Genetics scientist Mary-Dell Chilton

Mary-Dell Chilton (Photo courtesy of Mary-Dell Chilton)
Chemist Mary-Dell Chilton is a pioneer in the field of biotech research.

Mary-Dell Chilton, ’60 LAS, PHD ’67 LAS, arrived on the University of Illinois campus in 1956 as a celebrated young scientist—she had just been named a finalist in America’s top high school science competition, the Intel Science Talent Search. A chemistry major, Chilton didn’t take a particular interest in molecular biology at first, nor did she know that Illinois faculty members were at the forefront of this emerging field.

It was mostly by chance that Chilton took an elective course called “The Chemical Basis of Biological Specificity,” taught by three prominent molecular biologists: Benjamin Hall, Sol Spiegelman and Noboru Sueoka. It wasn’t long before she was hooked.

“It was an opportunity to ask questions to which we didn’t know the answers yet,” Chilton says. “We were learning techniques by which we could approach those answers, and I could see the research frontier at hand.”

She spent more than a decade on campus, ultimately earning her Ph.D. in chemistry with a thesis focused on bacterial transformation—the ability of bacteria to manipulate DNA. Her early research indicated that these capabilities required a close DNA match between donor and recipient DNA. When Chilton heard of studies demonstrating that a type of bacteria called agrobacterium could transfer its DNA to plants that it infected, she was stunned.

“I just didn’t believe it,” Chilton says, “because there was no homology there, and there wasn’t any real precedence for that in any of the genetics I had ever worked on.” She set out to replicate the study, expecting to disprove it. Instead, “the answer came back ‘Yes,’ very clearly, so even though I went kicking and screaming, I had to conclude that I was wrong,” she recalls.

As scientists such as Chilton studied agrobacterium’s peculiar abilities, they better understood and ultimately learned to replicate and then manipulate it, paving the way for the modern scientific discipline of genetic engineering.

Chilton moved onto faculty positions at the University of Washington in Seattle and, later, Washington University in St. Louis, where she led a team that produced the first transgenic, or genetically modified, plants.
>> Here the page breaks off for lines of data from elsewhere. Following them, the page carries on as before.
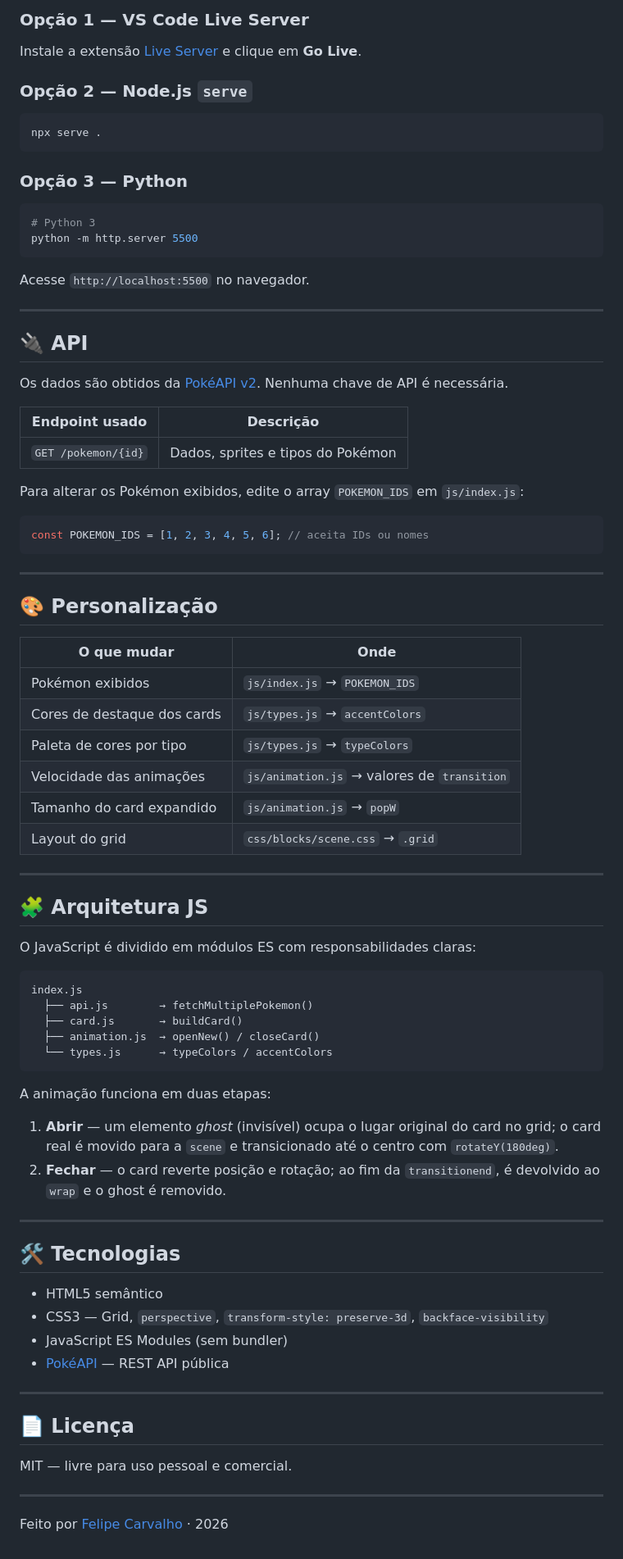
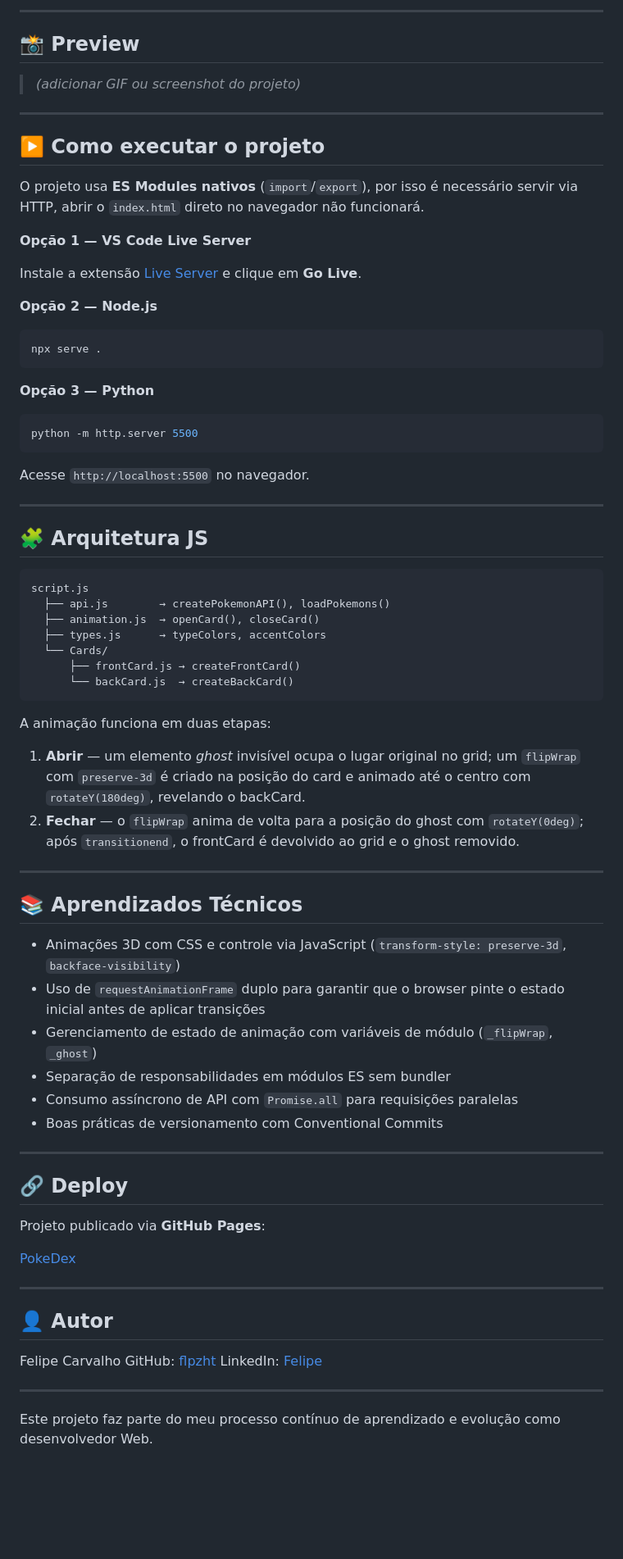
Before and after one commit to flpzht/card-flip-overlay, a Markdown page: README.md, the part around one of its changes. Shown at 82% size. Drawn GitHub-style; blank space fills up the shorter version.

Commit message:
update: Readme

````diff
--- a/README.md
+++ b/README.md
@@ -47,18 +75,29 @@ O projeto usa **ES Modules** nativos (`import`/`export`), então é necessário
 
-### Opção 1 — VS Code Live Server
+---
+
+## 📸 Preview
+
+> *(adicionar GIF ou screenshot do projeto)*
+
+---
+
+## ▶️ Como executar o projeto
+
+O projeto usa **ES Modules nativos** (`import`/`export`), por isso é necessário servir via HTTP, abrir o `index.html` direto no navegador não funcionará.
+
+**Opção 1 — VS Code Live Server**
 
 Instale a extensão [Live Server](https://marketplace.visualstudio.com/items?itemName=ritwickdey.LiveServer) e clique em **Go Live**.
 
-### Opção 2 — Node.js `serve`
+**Opção 2 — Node.js**
 
 ```bash
 npx serve .
 ```
 
-### Opção 3 — Python
+**Opção 3 — Python**
 
 ```bash
-# Python 3
 python -m http.server 5500
 ```
 
@@ -66,67 +105,50 @@ Acesse `http://localhost:5500` no navegador.
 
 ---
 
-## 🔌 API
-
-Os dados são obtidos da [PokéAPI v2](https://pokeapi.co/). Nenhuma chave de API é necessária.
-
-| Endpoint usado | Descrição |
-|---|---|
-| `GET /pokemon/{id}` | Dados, sprites e tipos do Pokémon |
-
-Para alterar os Pokémon exibidos, edite o array `POKEMON_IDS` em `js/index.js`:
-
-```js
-const POKEMON_IDS = [1, 2, 3, 4, 5, 6]; // aceita IDs ou nomes
-```
-
----
-
-## 🎨 Personalização
-
-| O que mudar | Onde |
-|---|---|
-| Pokémon exibidos | `js/index.js` → `POKEMON_IDS` |
-| Cores de destaque dos cards | `js/types.js` → `accentColors` |
-| Paleta de cores por tipo | `js/types.js` → `typeColors` |
-| Velocidade das animações | `js/animation.js` → valores de `transition` |
-| Tamanho do card expandido | `js/animation.js` → `popW` |
-| Layout do grid | `css/blocks/scene.css` → `.grid` |
-
----
-
 ## 🧩 Arquitetura JS
 
-O JavaScript é dividido em módulos ES com responsabilidades claras:
-
 ```
-index.js
-  ├── api.js        → fetchMultiplePokemon()
-  ├── card.js       → buildCard()
-  ├── animation.js  → openNew() / closeCard()
-  └── types.js      → typeColors / accentColors
+script.js
+  ├── api.js        → createPokemonAPI(), loadPokemons()
+  ├── animation.js  → openCard(), closeCard()
+  ├── types.js      → typeColors, accentColors
+  └── Cards/
+      ├── frontCard.js → createFrontCard()
+      └── backCard.js  → createBackCard()
 ```
 
 A animação funciona em duas etapas:
 
-1. **Abrir** — um elemento *ghost* (invisível) ocupa o lugar original do card no grid; o card real é movido para a `scene` e transicionado até o centro com `rotateY(180deg)`.
-2. **Fechar** — o card reverte posição e rotação; ao fim da `transitionend`, é devolvido ao `wrap` e o ghost é removido.
+1. **Abrir** — um elemento *ghost* invisível ocupa o lugar original no grid; um `flipWrap` com `preserve-3d` é criado na posição do card e animado até o centro com `rotateY(180deg)`, revelando o backCard.
+2. **Fechar** — o `flipWrap` anima de volta para a posição do ghost com `rotateY(0deg)`; após `transitionend`, o frontCard é devolvido ao grid e o ghost removido.
 
 ---
 
-## 🛠 Tecnologias
+## 📚 Aprendizados Técnicos
 
-- HTML5 semântico
-- CSS3 — Grid, `perspective`, `transform-style: preserve-3d`, `backface-visibility`
-- JavaScript ES Modules (sem bundler)
-- [PokéAPI](https://pokeapi.co/) — REST API pública
+- Animações 3D com CSS e controle via JavaScript (`transform-style: preserve-3d`, `backface-visibility`)
+- Uso de `requestAnimationFrame` duplo para garantir que o browser pinte o estado inicial antes de aplicar transições
+- Gerenciamento de estado de animação com variáveis de módulo (`_flipWrap`, `_ghost`)
+- Separação de responsabilidades em módulos ES sem bundler
+- Consumo assíncrono de API com `Promise.all` para requisições paralelas
+- Boas práticas de versionamento com Conventional Commits
 
 ---
 
-## 📄 Licença
+## 🔗 Deploy
 
-MIT — livre para uso pessoal e comercial.
+Projeto publicado via **GitHub Pages**:
+
+[PokeDex](https://flpzht.github.io/card-flip-overlay/)
 
 ---
 
-Feito por [Felipe Carvalho](https://github.com/flpzht) · 2026
+## 👤 Autor
+
+Felipe Carvalho
+GitHub: [flpzht](https://github.com/flpzht)
+LinkedIn: [Felipe](www.linkedin.com/in/felipecarvalhodesouzabarros)
+
+---
+
+Este projeto faz parte do meu processo contínuo de aprendizado e evolução como desenvolvedor Web.
````
Also changed, not shown: other parts of README.md (+51 -23 lines).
By then, it was clear that her work had vast commercial potential. Scientists could manipulate plant genes to make crops such as corn and tobacco more durable and resistant to environmental hazards.

In 1983, Chilton moved to North Carolina to become founding director and vice president of the Biotech Research Center within CIBA-Geigy Corp., a company that later became Syngenta, a global biotech giant.

“It has amazed me that the field has moved as far and as fast as it has,” Chilton says, “and it also has amazed me that the technology has been adopted by growers as widely as it has. The success of this as a business has been surprising to everyone.”

Indeed, Chilton’s genetically modified organisms have gained such traction and attention that her work now is subject to backlash, as activists and officials in the U.S. and Europe question the healthfulness of GMOs. Chilton insists that those fears are off-base.

“If people understood the science, I think the concern would evaporate,” she explains. “It has been a big surprise to me that there could be any serious concerns on the part of the public about this technology, because it is, after all, a very natural process—agrobacterium has been doing it since long before we studied it.”

While the debate over the merits of GMOs rages on, there’s no question that Chilton’s contributions as a pioneering scientist have helped crack the transgenic code. She received the World Food Prize in 2013 and the Benjamin Franklin Medal in Life Science in 2002, and has been inducted into the National Academy of Sciences, American Academy of Arts & Sciences, U.S. Dept. of Agriculture’s Hall of Heroes and National Inventors Hall of Fame.

During her years at Syngenta, Chilton has carried on the tradition of scientific mentorship that she learned at Illinois. Several dozen young scientists working at Syngenta have stayed at the Chilton family residence, better known as the “Chilton Hilton.”

Now 77, Chilton continues to work daily in her laboratory at Syngenta, focused on perfecting the precision with which scientists can manipulate plant DNA. She says the field continues to evolve at a pace that recalls the new frontier to which she was drawn as an Illinois undergraduate.

“The technology is wonderful now, but it’s still not perfect,” Chilton says. “Everything is coming along very rapidly, and it’s still exciting.”